What can I expect during the treatment process?
During a cupping treatment, several cups are placed on different areas of your body. In most cases, you’ll be lying down while your practitioner works. Many people say they feel warmth or heat in targeted areas of their body as a result of cupping, which can last anywhere from a few minutes to 20 minutes. The most common places for placement include: shoulders, neck, back and legs. But it all depends on what works best for you and your practitioner’s intuition.
As with most alternative health therapies, results vary. Some people feel instant relief and others experience long-term healing benefits. Cupping is used as part of a holistic treatment plan in some cases, while others use it alone for pain relief or relaxation. In general, cupping can help improve range of motion and overall circulation, among other things. If you want to try cupping but are worried about its safety or effectiveness, consult a qualified practitioner that specializes in these treatments.
How long will it take to see results?
You’ll begin to feel relief from pain almost immediately after your first session. The number of sessions you need will depend on what’s causing your pain and how intense it is. If you’re in a lot of discomfort, aim for two or three sessions each week; as symptoms lessen, space out treatments every few days or weeks until you’ve reached a point where your discomfort isn’t impacting your life at all.
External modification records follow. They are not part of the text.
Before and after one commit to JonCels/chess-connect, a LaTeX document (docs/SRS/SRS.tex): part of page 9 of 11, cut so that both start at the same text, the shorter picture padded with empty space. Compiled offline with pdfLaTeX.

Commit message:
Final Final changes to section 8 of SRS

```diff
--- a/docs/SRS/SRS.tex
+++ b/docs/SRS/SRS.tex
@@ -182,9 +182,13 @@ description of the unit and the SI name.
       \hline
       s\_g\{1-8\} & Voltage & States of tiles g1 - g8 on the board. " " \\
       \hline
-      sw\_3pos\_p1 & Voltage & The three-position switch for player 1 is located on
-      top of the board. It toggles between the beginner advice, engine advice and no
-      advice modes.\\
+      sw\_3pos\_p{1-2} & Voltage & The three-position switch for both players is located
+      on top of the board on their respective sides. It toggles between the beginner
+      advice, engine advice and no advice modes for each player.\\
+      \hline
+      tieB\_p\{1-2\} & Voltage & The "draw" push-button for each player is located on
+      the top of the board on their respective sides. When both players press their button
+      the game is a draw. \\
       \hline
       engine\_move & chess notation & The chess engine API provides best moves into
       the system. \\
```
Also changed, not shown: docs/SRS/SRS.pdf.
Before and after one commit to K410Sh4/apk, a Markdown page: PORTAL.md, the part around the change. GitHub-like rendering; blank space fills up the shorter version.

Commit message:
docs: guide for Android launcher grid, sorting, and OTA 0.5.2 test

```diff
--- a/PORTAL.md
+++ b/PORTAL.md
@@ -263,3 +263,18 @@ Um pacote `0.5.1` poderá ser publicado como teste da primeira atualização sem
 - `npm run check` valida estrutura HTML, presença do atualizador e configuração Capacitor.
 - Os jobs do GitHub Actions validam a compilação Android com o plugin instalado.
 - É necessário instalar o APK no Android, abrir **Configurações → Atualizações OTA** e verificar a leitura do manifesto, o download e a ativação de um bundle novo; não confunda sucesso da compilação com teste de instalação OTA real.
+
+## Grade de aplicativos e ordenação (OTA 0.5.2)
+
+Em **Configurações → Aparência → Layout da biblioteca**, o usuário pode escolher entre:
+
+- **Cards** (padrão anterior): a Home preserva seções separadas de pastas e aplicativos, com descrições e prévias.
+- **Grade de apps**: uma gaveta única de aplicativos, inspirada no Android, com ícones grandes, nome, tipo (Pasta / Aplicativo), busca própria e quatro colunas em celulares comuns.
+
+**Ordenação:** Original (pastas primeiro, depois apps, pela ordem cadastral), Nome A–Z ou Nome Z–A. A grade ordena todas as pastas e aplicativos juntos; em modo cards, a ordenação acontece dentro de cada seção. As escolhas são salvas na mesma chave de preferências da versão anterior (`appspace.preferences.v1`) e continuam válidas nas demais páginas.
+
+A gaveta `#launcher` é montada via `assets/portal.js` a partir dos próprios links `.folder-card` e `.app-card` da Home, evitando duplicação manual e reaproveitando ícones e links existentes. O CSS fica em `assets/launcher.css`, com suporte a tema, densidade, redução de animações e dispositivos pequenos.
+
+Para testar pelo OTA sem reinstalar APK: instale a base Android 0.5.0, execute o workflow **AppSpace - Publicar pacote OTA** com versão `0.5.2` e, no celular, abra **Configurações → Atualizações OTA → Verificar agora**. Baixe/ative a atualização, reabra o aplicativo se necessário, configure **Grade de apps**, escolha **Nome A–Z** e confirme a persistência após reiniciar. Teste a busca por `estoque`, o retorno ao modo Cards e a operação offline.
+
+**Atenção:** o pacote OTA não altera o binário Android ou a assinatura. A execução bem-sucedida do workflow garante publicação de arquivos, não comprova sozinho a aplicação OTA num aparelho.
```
Treatments last between five and 20 minutes, depending on where they’re placed. Treatments should be spaced a few days or weeks apart to give your body time to absorb and fully benefit from them. Be sure to keep up with appointments so you can get all of your results! If you don’t feel better after two or three sessions, it’s possible you’ll need a course of physiotherapy treatment instead.